Business leaders urge Osborne to target growth

A new survey published today from Britain’s manufacturing organisation, the EEF, sends a clear message to the Chancellor that he should prioritise kickstarting the recovery, reports The Telegraph.

Of more than 350 companies surveyed, just under 80pc said they want to see new measures to promote growth, while just over 25pc saw the reduction of the UK’s structural deficit as the main priority.

Terry Scuoler, EEF chief executive, said: “Manufacturers have always supported the need to reduce the deficit and get the public finances back in order. However, this was conditional on government also committing to delivering on the plan for growth.”

Urging the Chancellor to use his conference speech to convince business that boosting the economy was his main goal, Mr Scuoler added: “We have seen promising announcements on infrastructure, access to finance and regulation. But, Government has yet to demonstrate to business that it has the same laser-like focus on growth across departments that it has on reducing the deficit.”

The EEF has called on the Government to focus policy on four key areas – making it easing for companies to bring products and services to market, cutting the costs of doing business in the UK, expanding firms focused on exports and creating a more flexible labour market.

Some 40pc of companies also called for the Government to press eurozone leaders to “make greater efforts” to resolve a debt crisis that is hurting British manufacturers.

Mr Scuoler’s rallying cry comes as the latest Business Confidence Index published by workplace provider Regus found that only a third of UK business leaders are satisfied with Mr Osborne’s attempts to stimulate the economy.

A survey of 3,000 senior managers and business also found that business confidence among small and start-up businesses had “flatlined over the last year”.

Steve Purdey, Regus’s UK managing director, said: “We were particularly struck by the lack of improvement in confidence among entrepreneurs and small businesses.”

Meanwhile, despite Government efforts to reform UK banks, the British Chambers of Commerce today reveals “falling levels of trust in financial institutions among businesses”.

A survey of 1,560 businesses shows that, while banks and building societies are the main source of finance for firms, half of businesses do not trust them. Some 38pc of those surveyed trust them less than a year ago.

John Longworth, BCC director-general, said “the recent LIBOR and mis-selling scandals” were “damaging confidence among businesses”.

The latest jobs survey from accountants BDO provided further gloom.
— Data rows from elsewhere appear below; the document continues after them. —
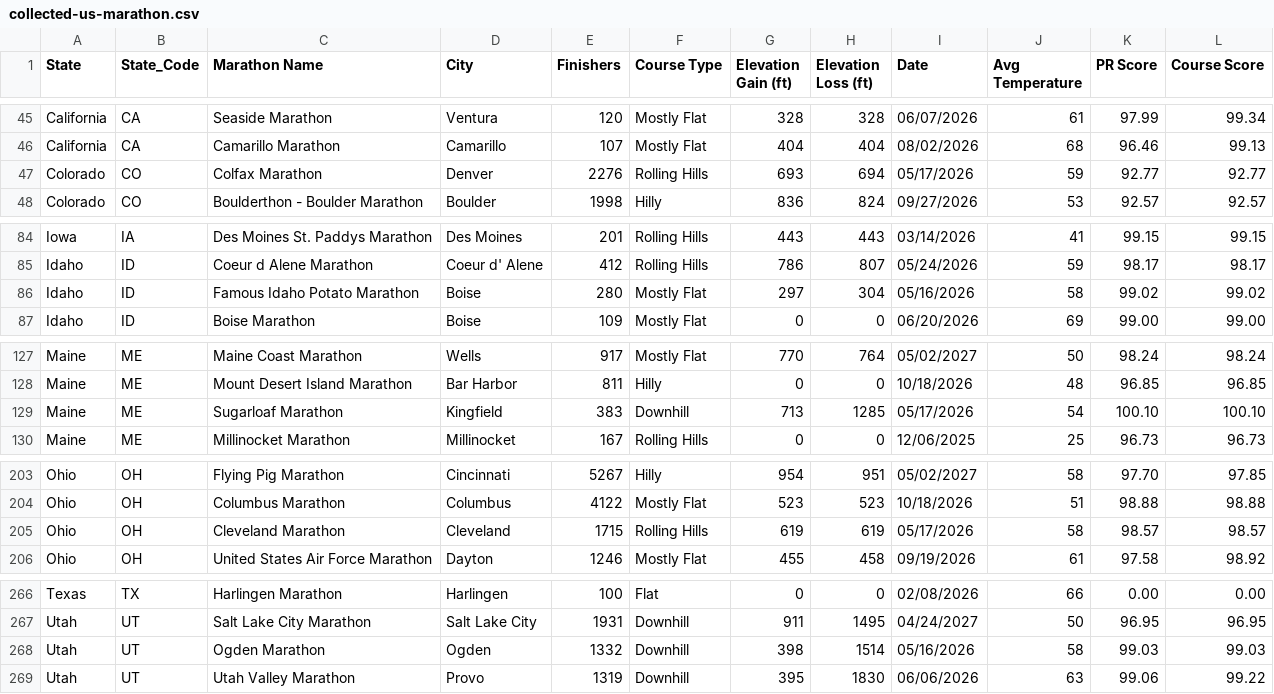
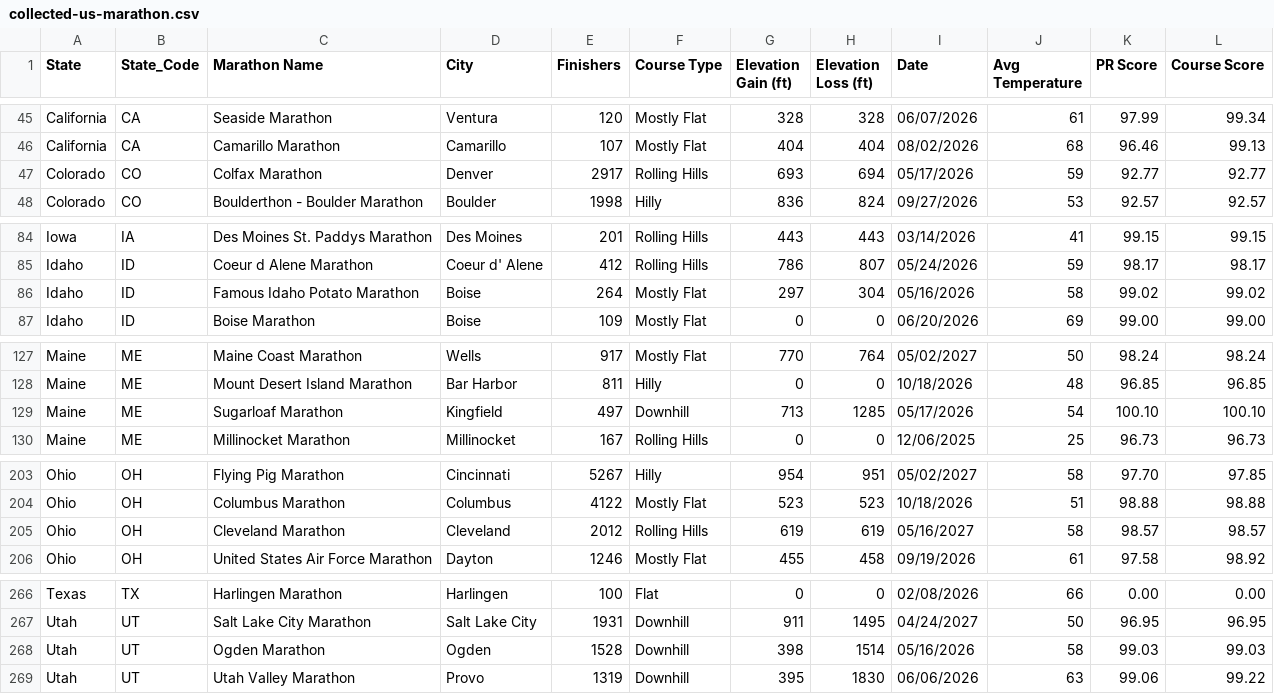
Before and after one commit to runwell/data-only, a CSV file: data/collected-us-marathon.csv, drawn as a sheet; only a part is shown, gaps mark what is left out; the diff covers the shown part only.

```diff
--- a/data/collected-us-marathon.csv
+++ b/data/collected-us-marathon.csv
@@ -46,3 +46,3 @@ California,CA,Seaside Marathon,Ventura,120,Mostly Flat,328,328,06/07/2026,61,97.
 California,CA,Camarillo Marathon,Camarillo,107,Mostly Flat,404,404,08/02/2026,68,96.46,99.13
-Colorado,CO,Colfax Marathon,Denver,2276,Rolling Hills,693,694,05/17/2026,59,92.77,92.77
+Colorado,CO,Colfax Marathon,Denver,2917,Rolling Hills,693,694,05/17/2026,59,92.77,92.77
 Colorado,CO,Boulderthon - Boulder Marathon,Boulder,1998,Hilly,836,824,09/27/2026,53,92.57,92.57
@@ -85,3 +85,3 @@ Iowa,IA,Des Moines St. Paddys Marathon,Des Moines,201,Rolling Hills,443,443,03/1
 Idaho,ID,Coeur d Alene Marathon,Coeur d' Alene,412,Rolling Hills,786,807,05/24/2026,59,98.17,98.17
-Idaho,ID,Famous Idaho Potato Marathon,Boise,280,Mostly Flat,297,304,05/16/2026,58,99.02,99.02
+Idaho,ID,Famous Idaho Potato Marathon,Boise,264,Mostly Flat,297,304,05/16/2026,58,99.02,99.02
 Idaho,ID,Boise Marathon,Boise,109,Mostly Flat,0,0,06/20/2026,69,99.00,99.00
@@ -128,3 +128,3 @@ Maine,ME,Maine Coast Marathon,Wells,917,Mostly Flat,770,764,05/02/2027,50,98.24,
 Maine,ME,Mount Desert Island Marathon,Bar Harbor,811,Hilly,0,0,10/18/2026,48,96.85,96.85
-Maine,ME,Sugarloaf Marathon,Kingfield,383,Downhill,713,1285,05/17/2026,54,100.10,100.10
+Maine,ME,Sugarloaf Marathon,Kingfield,497,Downhill,713,1285,05/17/2026,54,100.10,100.10
 Maine,ME,Millinocket Marathon,Millinocket,167,Rolling Hills,0,0,12/06/2025,25,96.73,96.73
@@ -204,3 +204,3 @@ Ohio,OH,Flying Pig Marathon,Cincinnati,5267,Hilly,954,951,05/02/2027,58,97.70,97
 Ohio,OH,Columbus Marathon,Columbus,4122,Mostly Flat,523,523,10/18/2026,51,98.88,98.88
-Ohio,OH,Cleveland Marathon,Cleveland,1715,Rolling Hills,619,619,05/17/2026,58,98.57,98.57
+Ohio,OH,Cleveland Marathon,Cleveland,2012,Rolling Hills,619,619,05/16/2027,58,98.57,98.57
 Ohio,OH,United States Air Force Marathon,Dayton,1246,Mostly Flat,455,458,09/19/2026,61,97.58,98.92
@@ -267,3 +267,3 @@ Texas,TX,Harlingen Marathon,Harlingen,100,Flat,0,0,02/08/2026,66,0.00,0.00
 Utah,UT,Salt Lake City Marathon,Salt Lake City,1931,Downhill,911,1495,04/24/2027,50,96.95,96.95
-Utah,UT,Ogden Marathon,Ogden,1332,Downhill,398,1514,05/16/2026,58,99.03,99.03
+Utah,UT,Ogden Marathon,Ogden,1528,Downhill,398,1514,05/16/2026,58,99.03,99.03
 Utah,UT,Utah Valley Marathon,Provo,1319,Downhill,395,1830,06/06/2026,63,99.06,99.22
```
Also changed, not shown: 1 edited cell elsewhere in this file.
Businesses’ hiring intentions over the next two quarters fell to a 28-month low in September, highlighting that “the overall outlook for the UK economy continues to be challenging”.

In what BDO said highlighted the continuing “zigzag pattern of ups and downs” as businesses “grapple with a flat economy”, there was, however, also a rebound in business confidence.

There was better news too from the high-street where BDO’s sales tracker showed the best growth all year last month as like-for-like sales rose 3.5pc.